In modern day Iraq, a 5,000-year-old Sumerian tablet was uncovered that was revealed to be a paystub. What was interesting is it appears that the worker was paid in beer. Though it may seem like low pay to us, in the third millennium, food and metal currency were scarce, so goods and services were often “as good as gold.”

HIEROGLYPHIC BILLBOARD

Near a modern village in Egypt, carved on a rock are some hieroglyphs that are estimated to be around 5,000 years old. These are some of the largest hieroglyphs ever found, and though they are not entirely decipherable, it’s assumed by many archaeologists and historians that they are either an advertisement or a statement of some sort. For that reason alone, the hieroglyphs have been nicknamed the “Billboard”

NARMER PALETTE

The next oldest record of history was found in 1898 in the Egyptian temple of Horus. Again, these are hieroglyphs, but they are valued for their exquisiteness and that the tablets are fully intact. Most agree that the tablets date to around 3,000 B.C. Unfortunately, historians and archeologists have yet to agree on the interpretations of the tablets.
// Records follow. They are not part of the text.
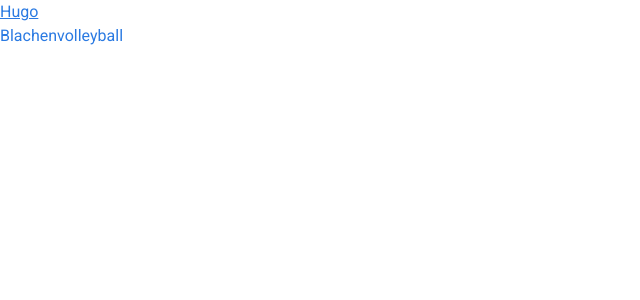
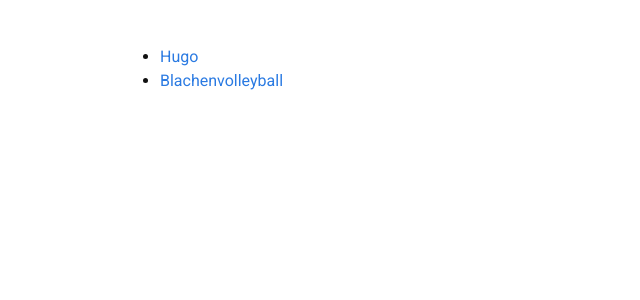
Before and after one commit to diegosteiner/hosensackspiele, a Jekyll site: the page built from index.html, in a window 1280 px wide. Shown: the top 300 px of the page, without its empty margins (0-640 px from the left). Built offline with Jekyll 4.4.1, drawn with Linux system fonts in a browser that asks for light colours.

Commit message:
Refurbish index

```diff
--- a/index.html
+++ b/index.html
@@ -1,14 +1,15 @@
 ---
 layout: default
-title: Jekyll Themes
+title: Hosensackspiele
 ---
-
-<div class="gallery">
+<article class="post">
+<ul>
   {% for post in site.posts %}
-  <div class="item">
+  <li class="item">
     <a class="item-inner" href="{{ post.url | prepend: site.github.url }}">
       <div class="item-name">{{ post.title }}</div>
     </a>
-  </div>
+  </li>
   {% endfor %}
-</div>
+</ul>
+</article>
```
All that is known for sure is the tablets refer to Narmer, the First Dynasty king of Egypt.

SEAL OF SETH

In the tomb of Seth-Peribsen was found a clay seal that is believed to be the first “sentence” made entirely out of hieroglyphs. “The one of Ombos (Seth) has handed over the two realms to his son, the King of Upper and Lower Egypt, Peribsen.” The inscription is believed to be from approximately 2,900 B.C.

KESH TEMPLE HYMN

Found in modern day Iraq, the Kesh Temple Hymn is the oldest liturgy ever to be uncovered. It is guessed to be from 2,500 B.C. and has been fully translated. The hymn is a creation story and ode to a Sumerian God.

It’s often hard to fathom that we humans seem to know so much about the world around us, yet know so little about ourselves. For anyone who has ever wondered why we study history, they need only think of that. Undoubtedly our human ancestors felt the same and began to record certain aspects of life.

In an interesting twist of fate, their history is set in stone and has survived centuries of warfare, plague and everything else that humankind has endured. That being the case, one has to wonder, in our world of virtual technology where few records are physically recorded, what of our lives will endure the test of time? Will future humans look back and know what happened in the world, or are we creating a dark age of sorts that will leave future historians guessing as best they can?

I guess only time will tell.

Brian Haines is executive director of the McLeod County Historical Society and Museum, 380 School Road N.W., Hutchinson. The museum is open 10 a.m.-4 p.m. Monday through Friday, 1-4 p.m. Saturday and by appointment. Admission is free. For more information, call the museum at 320-587-2109.